[Data excerpts]
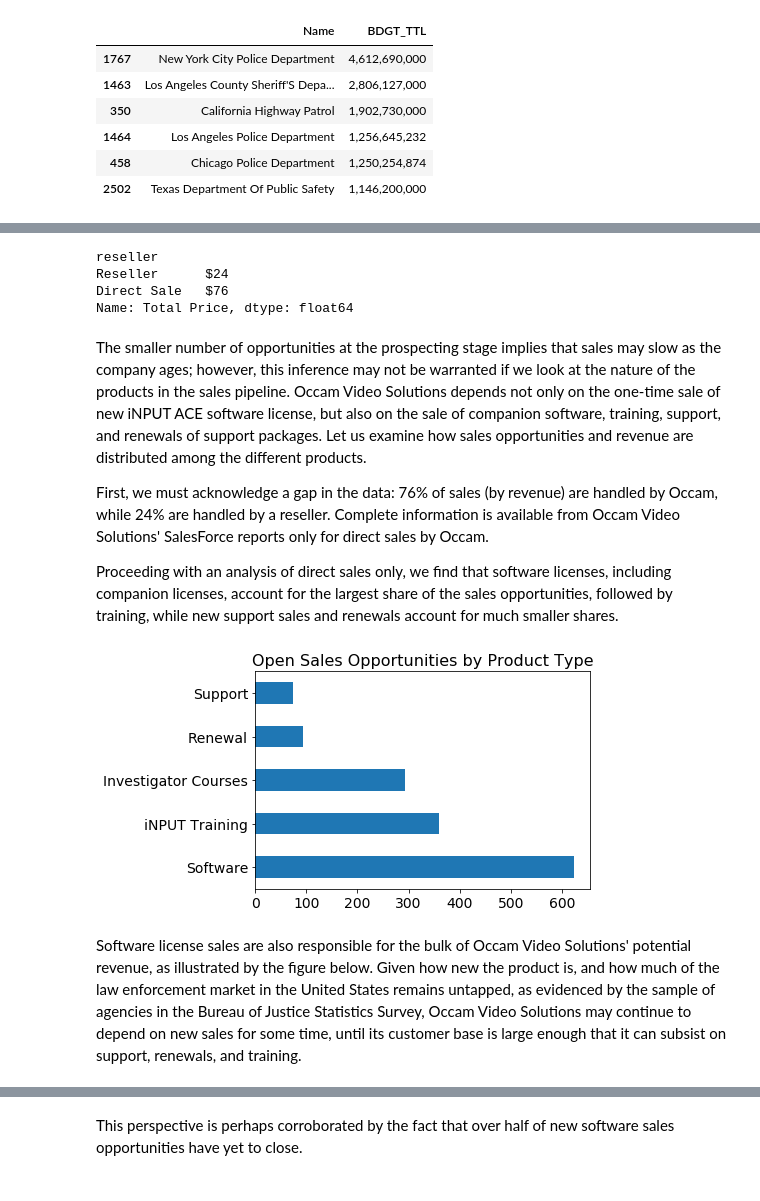
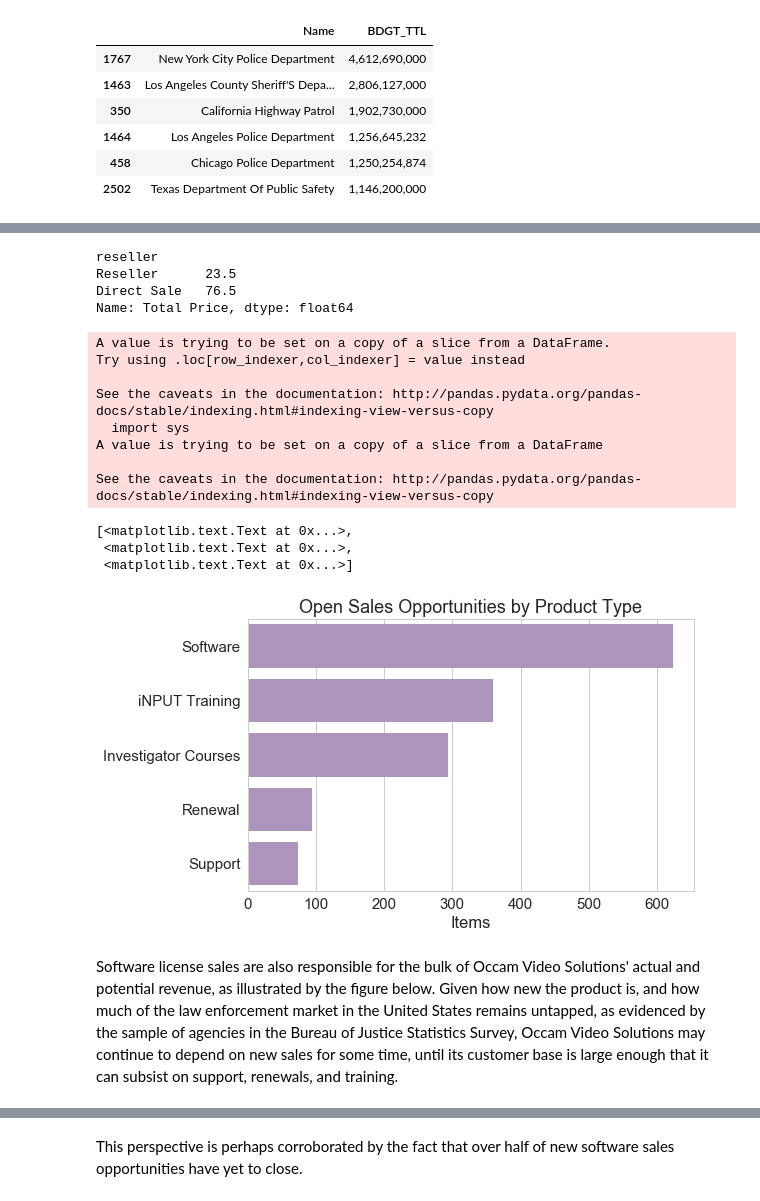
Before and after one commit to tefoneill/Thinkful-Data-Science-Bootcamp, a Jupyter notebook: iNPUT-ACE Notes.ipynb, the cells around one changed output, grey strips where cells are left out. Cells and saved outputs as stored; diff of their text form; code cells hidden in the pictures.

```diff
--- a/iNPUT-ACE Notes.ipynb
+++ b/iNPUT-ACE Notes.ipynb
@@ -35,11 +35,16 @@ import matplotlib.pyplot as plt
 from matplotlib import cm
 import matplotlib.ticker as mtick
 %matplotlib inline
-import time
 import datetime
 from datetime import date
 #import statsmodels.api as sm
 #from statsmodels.formula.api import ols
+from scipy.stats import ttest_ind
+import seaborn as sns
+sns.set_style("whitegrid")
+sns.color_palette("Set2", 10)
+sns.set_context("notebook", font_scale=1.5, rc={"lines.linewidth": 2.5})
+import time
 # %%
 #import the data
 campaigns = pd.read_csv('campaigns.csv')
@@ -423,33 +475,50 @@ plt.title('Sales Opportunities at Each Stage of the Pipeline', fontsize=16)
 # %%
+#Check how many sales are handled by the reseller, identified by a string 'Ocean' in the 'Opportunity Name' field.
+pd.options.display.float_format = '{:,.1f}'.format
 opportunities['reseller'] = 'Direct Sale'
 opportunities.loc[(opportunities['Opportunity Name'].str.contains('Ocean')), ['reseller']] = 'Reseller'
 
-#ocean=opportunities.groupby('reseller').sum()['Total Price'].sort_values(ascending=False)
 ocean_percent = opportunities.groupby('reseller').sum()['Total Price'].transform(lambda x: x/sum(x) *100)
 ocean_percent.sort_values(inplace=True, ascending=True)
 print(ocean_percent)
 # %% [output]
 reseller
-Reseller      $24
-Direct Sale   $76
+Reseller      23.5
+Direct Sale   76.5
 Name: Total Price, dtype: float64
-# %% [markdown]
-The smaller number of opportunities at the prospecting stage implies that sales may slow as the company ages; however, this inference may not be warranted if we look at the nature of the products in the sales pipeline. Occam Video Solutions depends not only on the one-time sale of new iNPUT ACE software license, but also on the sale of companion software, training, support, and renewals of support packages. Let us examine how sales opportunities and revenue are distributed among the different products.
-
-First, we must acknowledge a gap in the data: 76% of sales (by revenue) are handled by Occam, while 24% are handled by a reseller. Complete information is available from Occam Video Solutions' SalesForce reports only for direct sales by Occam.
-
-Proceeding with an analysis of direct sales only, we find that software licenses, including companion licenses, account for the largest share of the sales opportunities, followed by training, while new support sales and renewals account for much smaller shares.
 # %%
+#Take the subset of opportunities that are still open.
 open_opp = opportunities[opportunities['Stage']!='Closed Lost']
-quant_by_type=open_opp.groupby('Product Family').sum()['Quantity'].sort_values(ascending=False)
-ax = quant_by_type.plot.barh(fontsize=14)
-ax.set_title('Open Sales Opportunities by Product Type', fontsize=16)
-plt.ylabel('Total Price')
-plt.ylabel('')
-plt.xlabel('')
-plt.show()
+#quant_by_type=open_opp.groupby('Product Family').sum()['Quantity'].sort_values(ascending=False)
+
+#Count how many items per product type are in open opportunities.
+grouped=open_opp.groupby('Product Family')
+open_opp['quant_by_type']=grouped['Quantity'].transform('sum')
+open_opp.sort_values(by='quant_by_type', ascending=False, inplace=True)
+
+plt.figure(figsize=(8, 5))
+ax=sns.barplot(x='quant_by_type', y="Product Family", data=open_opp, color="#af8dc3")
+ax.set(xlabel='Items', ylabel='', title='Open Sales Opportunities by Product Type')
+
+#ax = quant_by_type.plot.barh(fontsize=14)
+#ax.set_title('Open Sales Opportunities by Product Type', fontsize=16)
+#plt.ylabel('Total Price')
+#plt.ylabel('')
+#plt.xlabel('')
+#plt.show()
 # %% [output]
+A value is trying to be set on a copy of a slice from a DataFrame.
+Try using .loc[row_indexer,col_indexer] = value instead
+
+See the caveats in the documentation: http://pandas.pydata.org/pandas-docs/stable/indexing.html#indexing-view-versus-copy
+  import sys
+A value is trying to be set on a copy of a slice from a DataFrame
+
+See the caveats in the documentation: http://pandas.pydata.org/pandas-docs/stable/indexing.html#indexing-view-versus-copy
+[<matplotlib.text.Text at 0x...>,
+ <matplotlib.text.Text at 0x...>,
+ <matplotlib.text.Text at 0x...>]
-[figure, old version]
+[figure, new version]
 # %% [markdown]
-Software license sales are also responsible for the bulk of Occam Video Solutions' potential revenue, as illustrated by the figure below. Given how new the product is, and how much of the law enforcement market in the United States remains untapped, as evidenced by the sample of agencies in the Bureau of Justice Statistics Survey, Occam Video Solutions may continue to depend on new sales for some time, until its customer base is large enough that it can subsist on support, renewals, and training.
+Software license sales are also responsible for the bulk of Occam Video Solutions' actual and potential revenue, as illustrated by the figure below. Given how new the product is, and how much of the law enforcement market in the United States remains untapped, as evidenced by the sample of agencies in the Bureau of Justice Statistics Survey, Occam Video Solutions may continue to depend on new sales for some time, until its customer base is large enough that it can subsist on support, renewals, and training.
 # %%
```
Also changed, not shown: parts of 67 cells of this notebook.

What needs to be done – Retype all entries exactly; omit pictures.

Solution –
Before and after one commit to tefoneill/Thinkful-Data-Science-Bootcamp, a Jupyter notebook: iNPUT-ACE Notes.ipynb, the cells around one changed output, grey strips where cells are left out. Cells and saved outputs as stored; diff of their text form; code cells hidden in the pictures.

```diff
--- a/iNPUT-ACE Notes.ipynb
+++ b/iNPUT-ACE Notes.ipynb
@@ -35,11 +35,16 @@ import matplotlib.pyplot as plt
 from matplotlib import cm
 import matplotlib.ticker as mtick
 %matplotlib inline
-import time
 import datetime
 from datetime import date
 #import statsmodels.api as sm
 #from statsmodels.formula.api import ols
+from scipy.stats import ttest_ind
+import seaborn as sns
+sns.set_style("whitegrid")
+sns.color_palette("Set2", 10)
+sns.set_context("notebook", font_scale=1.5, rc={"lines.linewidth": 2.5})
+import time
 # %%
 #import the data
 campaigns = pd.read_csv('campaigns.csv')
@@ -423,33 +475,50 @@ plt.title('Sales Opportunities at Each Stage of the Pipeline', fontsize=16)
 # %%
+#Check how many sales are handled by the reseller, identified by a string 'Ocean' in the 'Opportunity Name' field.
+pd.options.display.float_format = '{:,.1f}'.format
 opportunities['reseller'] = 'Direct Sale'
 opportunities.loc[(opportunities['Opportunity Name'].str.contains('Ocean')), ['reseller']] = 'Reseller'
 
-#ocean=opportunities.groupby('reseller').sum()['Total Price'].sort_values(ascending=False)
 ocean_percent = opportunities.groupby('reseller').sum()['Total Price'].transform(lambda x: x/sum(x) *100)
 ocean_percent.sort_values(inplace=True, ascending=True)
 print(ocean_percent)
 # %% [output]
 reseller
-Reseller      $24
-Direct Sale   $76
+Reseller      23.5
+Direct Sale   76.5
 Name: Total Price, dtype: float64
-# %% [markdown]
-The smaller number of opportunities at the prospecting stage implies that sales may slow as the company ages; however, this inference may not be warranted if we look at the nature of the products in the sales pipeline. Occam Video Solutions depends not only on the one-time sale of new iNPUT ACE software license, but also on the sale of companion software, training, support, and renewals of support packages. Let us examine how sales opportunities and revenue are distributed among the different products.
-
-First, we must acknowledge a gap in the data: 76% of sales (by revenue) are handled by Occam, while 24% are handled by a reseller. Complete information is available from Occam Video Solutions' SalesForce reports only for direct sales by Occam.
-
-Proceeding with an analysis of direct sales only, we find that software licenses, including companion licenses, account for the largest share of the sales opportunities, followed by training, while new support sales and renewals account for much smaller shares.
 # %%
+#Take the subset of opportunities that are still open.
 open_opp = opportunities[opportunities['Stage']!='Closed Lost']
-quant_by_type=open_opp.groupby('Product Family').sum()['Quantity'].sort_values(ascending=False)
-ax = quant_by_type.plot.barh(fontsize=14)
-ax.set_title('Open Sales Opportunities by Product Type', fontsize=16)
-plt.ylabel('Total Price')
-plt.ylabel('')
-plt.xlabel('')
-plt.show()
+#quant_by_type=open_opp.groupby('Product Family').sum()['Quantity'].sort_values(ascending=False)
+
+#Count how many items per product type are in open opportunities.
+grouped=open_opp.groupby('Product Family')
+open_opp['quant_by_type']=grouped['Quantity'].transform('sum')
+open_opp.sort_values(by='quant_by_type', ascending=False, inplace=True)
+
+plt.figure(figsize=(8, 5))
+ax=sns.barplot(x='quant_by_type', y="Product Family", data=open_opp, color="#af8dc3")
+ax.set(xlabel='Items', ylabel='', title='Open Sales Opportunities by Product Type')
+
+#ax = quant_by_type.plot.barh(fontsize=14)
+#ax.set_title('Open Sales Opportunities by Product Type', fontsize=16)
+#plt.ylabel('Total Price')
+#plt.ylabel('')
+#plt.xlabel('')
+#plt.show()
 # %% [output]
+A value is trying to be set on a copy of a slice from a DataFrame.
+Try using .loc[row_indexer,col_indexer] = value instead
+
+See the caveats in the documentation: http://pandas.pydata.org/pandas-docs/stable/indexing.html#indexing-view-versus-copy
+  import sys
+A value is trying to be set on a copy of a slice from a DataFrame
+
+See the caveats in the documentation: http://pandas.pydata.org/pandas-docs/stable/indexing.html#indexing-view-versus-copy
+[<matplotlib.text.Text at 0x...>,
+ <matplotlib.text.Text at 0x...>,
+ <matplotlib.text.Text at 0x...>]
-[figure, old version]
+[figure, new version]
 # %% [markdown]
-Software license sales are also responsible for the bulk of Occam Video Solutions' potential revenue, as illustrated by the figure below. Given how new the product is, and how much of the law enforcement market in the United States remains untapped, as evidenced by the sample of agencies in the Bureau of Justice Statistics Survey, Occam Video Solutions may continue to depend on new sales for some time, until its customer base is large enough that it can subsist on support, renewals, and training.
+Software license sales are also responsible for the bulk of Occam Video Solutions' actual and potential revenue, as illustrated by the figure below. Given how new the product is, and how much of the law enforcement market in the United States remains untapped, as evidenced by the sample of agencies in the Bureau of Justice Statistics Survey, Occam Video Solutions may continue to depend on new sales for some time, until its customer base is large enough that it can subsist on support, renewals, and training.
 # %%
```
Also changed, not shown: parts of 67 cells of this notebook.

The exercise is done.